Triumph approached us with questions on how to engage with their customer base in New Zealand and to promote their new Facebook page to gather more social awareness. The campaign was similar to the Australian Triumph campaign, but focused on making the signup process as low-touch as possible.
To ensure the app got the largest engagement possible the LIKE gate was built so that it didn’t require any Facebook permissions. This meant working around some tricky issues with different browser security policies with 3rd party cookies and iFrames.
The Facebook application was designed to encourage women to fight for their rights. Simple instructions and plenty of prizes to be won.
The first step was for users to select what they want to win. Using some CSS3 we angled the picket sign so on modern browsers it was on an angle, but still worked on older browsers.
Using a new picket sign to sit in front of the design, we disabled the users ability to enter the competition until they had ‘liked’ Triumph on Facebook. Only by liking the page and making sure you’ve still liked the page before the competition enters could you win.
This application featured a low touch (rather than a high touch) submission process. You could simply ‘Sing in with Facebook’, which would has for very basic permissions to automatically fill in the details below, or you could just sign up without using Facebook. This let users decide exactly how they wanted to interact with the competition.
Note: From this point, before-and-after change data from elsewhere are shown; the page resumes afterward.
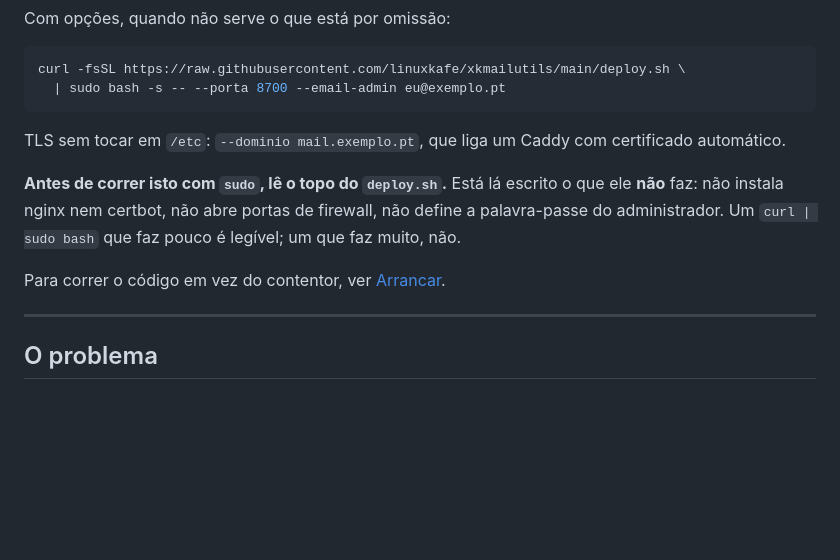
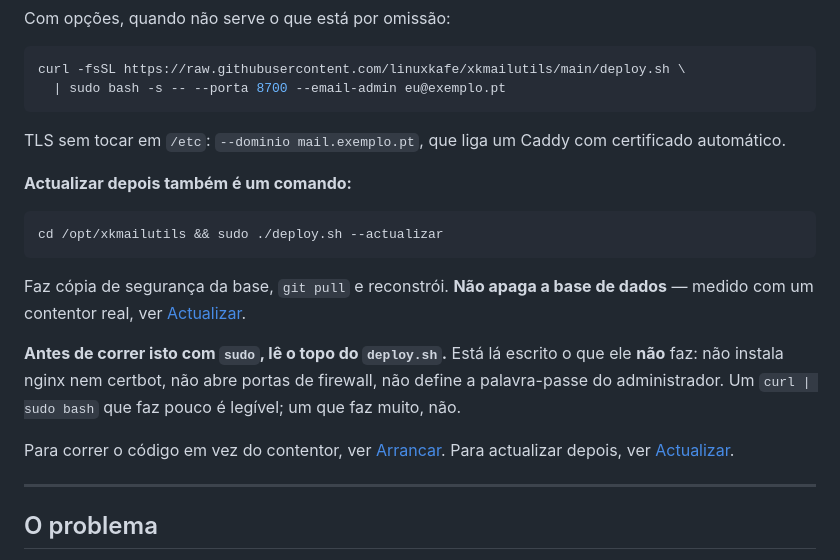
Before and after one commit to linuxkafe/xkmailutils, a Markdown page: README.md, the part around the change. GitHub-like rendering; blank space fills up the shorter version.

Commit message:
docs(README): aponta para a actualização a partir da instalação
A secção `Actualizar` estava completa e correctamente escrita — e a um
clique de distância de ninguém.

Quem instala com o `deploy.sh` tem um directório de instalação em
`/opt/xkmailutils` e uma pergunta previsível: e agora, como actualizo?
Não vai procurar um cabeçalho chamado `Actualizar`; vai fazer scroll a
partir do comando de instalação.

Por isso o comando passa logo a seguir ao `curl | sudo bash`, com uma
linha que diz o que não acontece (não apaga a base) e um link para a
secção onde está a prova. E há um link de volta no fim da instalação.

Verifiquei que os dois links internos resolvem para cabeçalhos que
existem — um link para uma âncora inexistente é pior do que nenhum
link.

````diff
--- a/README.md
+++ b/README.md
@@ -30,12 +30,22 @@ curl -fsSL https://raw.githubusercontent.com/linuxkafe/xkmailutils/main/deploy.s
 TLS sem tocar em `/etc`: `--dominio mail.exemplo.pt`, que liga um Caddy com
 certificado automático.
 
+**Actualizar depois também é um comando:**
+
+```bash
+cd /opt/xkmailutils && sudo ./deploy.sh --actualizar
+```
+
+Faz cópia de segurança da base, `git pull` e reconstrói. **Não apaga a base de
+dados** — medido com um contentor real, ver [Actualizar](#actualizar).
+
 **Antes de correr isto com `sudo`, lê o topo do `deploy.sh`.** Está lá escrito o
 que ele **não** faz: não instala nginx nem certbot, não abre portas de firewall,
 não define a palavra-passe do administrador. Um `curl | sudo bash` que faz
 pouco é legível; um que faz muito, não.
 
 Para correr o código em vez do contentor, ver [Arrancar](#arrancar).
+Para actualizar depois, ver [Actualizar](#actualizar).
 
 ---
 
````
Before users could finish signing up they had to make a conscious decisions as to whether they wanted to receive the newsletter in the future. This was stored on the server for Triumph to be able to market to these people who’ve opted in once the competition was over. Email was a mandatory field so Triumph could get in touch with the winners once the competition was over.
Once you were done users were encouraged to invite and share the app with their friends. The ‘Invite your friends’ button opened a Facebook share widget where you can select your friends from a list and then invite in bulk. These invites were tracked and if someone successfully signed up after being invited it was credited to the invitee users account. The Facebook, Twitter, and Email icons also shared a custom URL that you could send to friends and if those friends used that link to sign up to the competition with their entry was ‘credited’ to your account, putting you in the draw for the runner up prize.